But for certain types of programmers, particularly system programmers, who are always programming from an ssh session anyways, this works out as well as any other computer. Perhaps even better, Secure Shell is a very slick "terminal emulator" (for the lack of a better term).

Web IDE

This is the first real way to program on a Chromebook. For a lot of people this works nicely. There are a lot of choices out there, two that stand out are Cloud9 and Nitrous.io. I have used Cloud9 a bit and it works rather nicely. For people who are used to using desktop IDE's like Eclipse then this might work well for you. My only complaint is that when you use a SaaS client you kind of have to use it for everything. That's just not my style though. I prefer a seperate application for each task, that way I can swap out the pieces I don't like. With a Web IDE if you don't like any one piece your own recourse is to switch to an entirely different IDE.

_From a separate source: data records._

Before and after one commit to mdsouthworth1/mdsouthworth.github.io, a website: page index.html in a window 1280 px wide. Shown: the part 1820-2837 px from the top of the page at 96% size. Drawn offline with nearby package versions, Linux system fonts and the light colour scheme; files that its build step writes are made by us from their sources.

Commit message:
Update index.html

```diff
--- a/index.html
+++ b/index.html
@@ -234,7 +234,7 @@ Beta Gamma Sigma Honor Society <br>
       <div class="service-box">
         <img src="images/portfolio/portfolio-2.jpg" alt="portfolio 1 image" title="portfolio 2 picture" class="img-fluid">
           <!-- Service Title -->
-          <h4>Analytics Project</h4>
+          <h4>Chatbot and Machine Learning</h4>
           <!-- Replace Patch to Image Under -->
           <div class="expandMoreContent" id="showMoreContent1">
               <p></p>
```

Working locally

Which brings me to the last way to work, the most interesting way to work, and the most frustrating way to work on a Chromebook. Despite the complaints that are to follow I want to make it clear that the future looks bright for this category. There are many applications and APIs under development (as I'll discuss) that are going to dramatically improve the experience of developing locally on a Chromebook.

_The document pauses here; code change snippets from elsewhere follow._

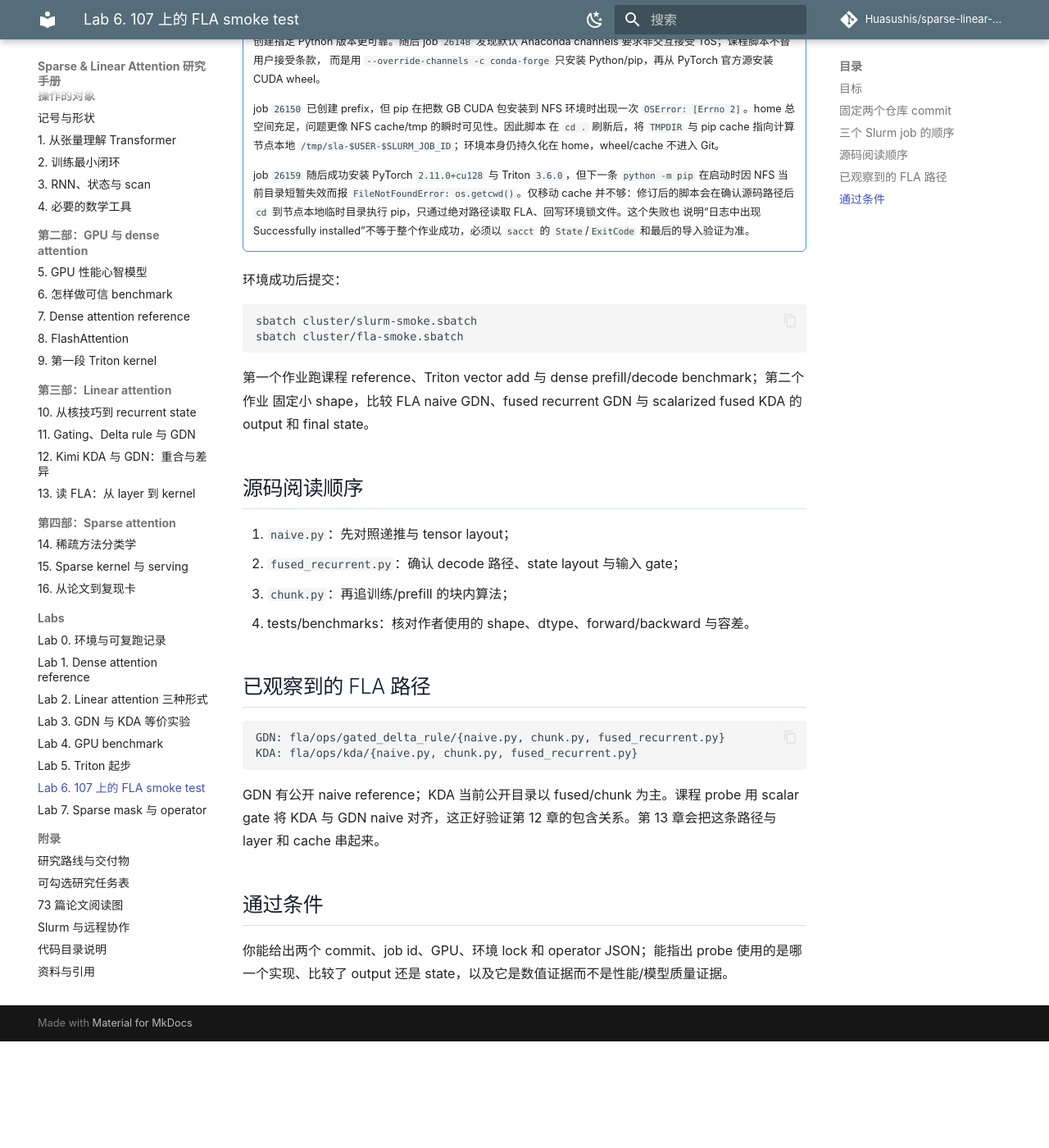
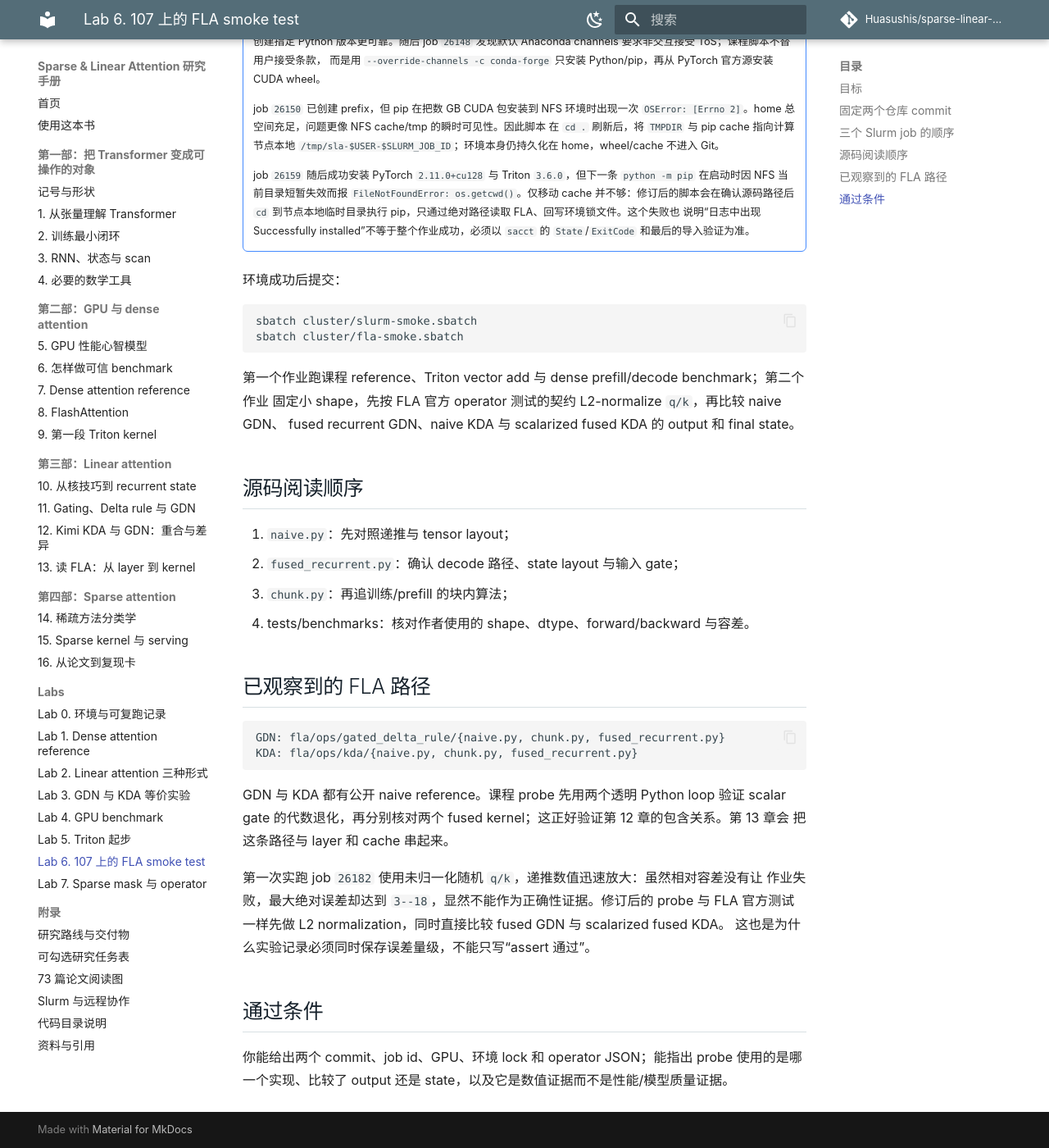
Before and after one commit to Huasushis/sparse-linear-attention, an MkDocs documentation site: the page built from book/labs/06-fla-on-107.md, in a window 1280 px wide and 1400 px high, scrolled down 1185 px. Shown: the whole window at 82% size. Built offline with MkDocs 1.6.1 and Material for MkDocs 9.7.7, drawn with Linux system fonts in a browser that asks for light colours; comment, search, counter and statistics services are not loaded; before the commit the page ends 2455 px from its top, so only the background shows below that.

Commit message:
Validate FLA scalar-gate reduction

````diff
--- a/book/labs/06-fla-on-107.md
+++ b/book/labs/06-fla-on-107.md
@@ -68,8 +68,8 @@
 ```
 
 第一个作业跑课程 reference、Triton vector add 与 dense prefill/decode benchmark；第二个作业
-固定小 shape，比较 FLA naive GDN、fused recurrent GDN 与 scalarized fused KDA 的 output 和
-final state。
+固定小 shape，先按 FLA 官方 operator 测试的契约 L2-normalize `q/k`，再比较 naive GDN、
+fused recurrent GDN、naive KDA 与 scalarized fused KDA 的 output 和 final state。
 
 ## 源码阅读顺序
 
@@ -85,9 +85,14 @@
 KDA: fla/ops/kda/{naive.py, chunk.py, fused_recurrent.py}
 ```
 
-GDN 有公开 naive reference；KDA 当前公开目录以 fused/chunk 为主。课程 probe 用 scalar gate
-将 KDA 与 GDN naive 对齐，这正好验证第 12 章的包含关系。第 13 章会把这条路径与 layer 和
-cache 串起来。
+GDN 与 KDA 都有公开 naive reference。课程 probe 先用两个透明 Python loop 验证 scalar
+gate 的代数退化，再分别核对两个 fused kernel；这正好验证第 12 章的包含关系。第 13 章会
+把这条路径与 layer 和 cache 串起来。
+
+第一次实跑 job `26182` 使用未归一化随机 `q/k`，递推数值迅速放大：虽然相对容差没有让
+作业失败，最大绝对误差却达到 `3--18`，显然不能作为正确性证据。修订后的 probe 与 FLA
+官方测试一样先做 L2 normalization，同时直接比较 fused GDN 与 scalarized fused KDA。
+这也是为什么实验记录必须同时保存误差量级，不能只写“assert 通过”。
 
 ## 通过条件
 
````
Also changed, not shown: book/part2/08-flashattention.md (+1 -1 lines), book/part2/09-triton-first-kernel.md (+8 -5 lines), 4 other files.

Since packaged apps are still in their young days there aren't a million options for text editors, but there are already a few. The best of which is probably Google's own Text (of which I'm an inactive contributor). It's not great, but it's just fine for the earlier stages of things.

However, you run into trouble when you start thinking about workflow. This is the area that Chrome needs to round out with better APIs. Let's say you are starting a new project on your Chromebook, where do you store it? Well, on many Chromebooks there is little hard drive space so having a lot of development projects on it might be a bad idea (my Chromebook considers it's entire hard drive to be a "Downloads" folder, indicating that it is intended for temporary storage only). The alternative is to use Google Drive, which is probably the best option for now. You can even mark files as available offline in Drive and not have to worry about losing an internet connection.

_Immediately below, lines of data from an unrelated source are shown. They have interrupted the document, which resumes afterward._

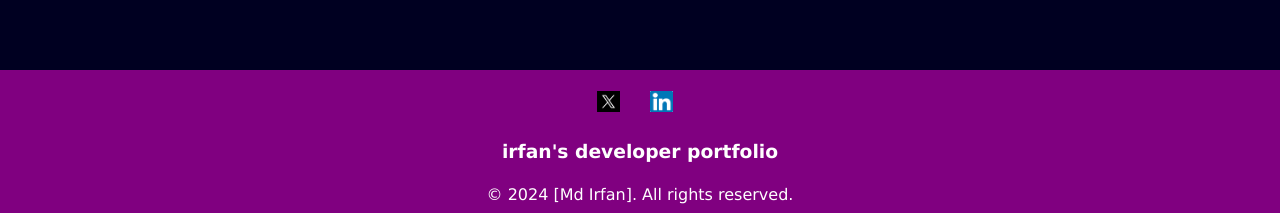
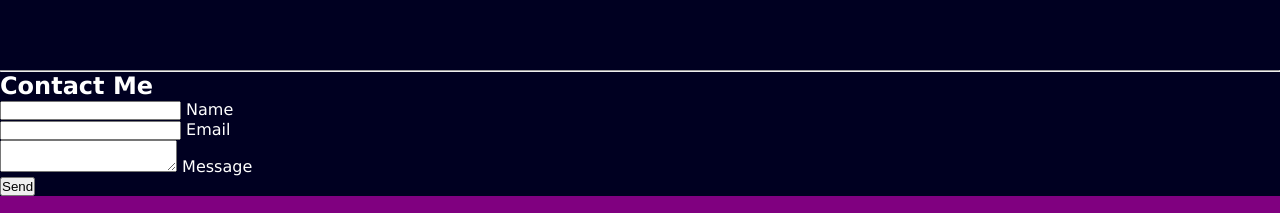
Before and after one commit to mirfan23-IITP/welcome, a plain HTML site: page index.html in a window 1280 px wide. Shown: the part 1523-1736 px from the top of the page. Drawn offline with nearby package versions, Linux system fonts and the light colour scheme.

Commit message:
Update contact etail

```diff
--- a/index.html
+++ b/index.html
@@ -104,6 +104,34 @@
         </section>
     </main>
 
+    <hr>
+
+    <section id="contact">
+        <form action="https://api.web3forms.com/submit" method="POST">
+
+            <div class="contact-form">
+                <h2>Contact Me</h2>
+                <input type="hidden" name="access_key" value="132887a0-2902-4311-9760-833116153b2f">
+                <form action="#" method="post">
+                    <div class="input-box">
+                        <input type="text" name="name" required>
+                        <label>Name</label>
+                    </div>
+                    <div class="input-box">
+                        <input type="email" name="email" required>
+                        <label>Email</label>
+                    </div>
+                    <div class="input-box">
+                        <textarea name="message" required></textarea>
+                        <label>Message</label>
+                    </div>
+                    <input type="submit" value="Send">
+                </form>
+            </div>
+        </body>
+        </html>
+    </section>
+
     <footer>
         <section class="socail-media">
             <ul>
```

This is still not quite ideal, though. Drive is limited, you have to manage how much stuff you keep there. And perhaps your work uses Dropbox. There is no way to use Dropbox (besides the web app) on a Chromebook. This is why I've long wanted an API for filesystems, so that WebDAV or Dropbox or whatever can live right beside Google Drive in the File Manager and file picker menus. Luckily there has been some movement on this issue lately with some Googlers discussing the idea. It's not evidence that it will be coming soon, it's just a positive sign that they are thinking about the same things.

Even if you are able to develop locally how do you share that code? How do you use source control? This is one area where things look positive. The developer Tim Caswell has been working on js-git, a reimplementation of git in JavaScript (including the use of Chrome socket APIs) for the past few months. Although still in early stages I can see this project becoming very usable in the near term.

Suddenly the workflow starts to look a bit nicer. Imagine have a Git web-app (powered by js-git) that manages a git repo, then doing developing with Text or another editor, then going back to the git app to commit and push. What would be even better is if a git repo could become a "filesystem" that sits in the filepicker. That way it could be always connected (perhaps a save operation prompted a commit) and therefore always up to date in the cloud.

This just leaves out one area of a developer's workflow; testing. If you're developing for the browser you're in luck ;) There's a nice one sitting in front of your face. For everyone else... perhaps a Chromebook isn't what you need. Still, it might be possible in the future to compile a small linux environment like busy box down to a JavaScript blob and even install things like Python on it. I'm getting a bit a head of myself, and those things would (likely) never be very fast, but it's something we can see happening. Certainly languages that compile to JavaScript are already flourishing, and most have the ability to compile within a browser, so as long as you are using browser APIs you're set.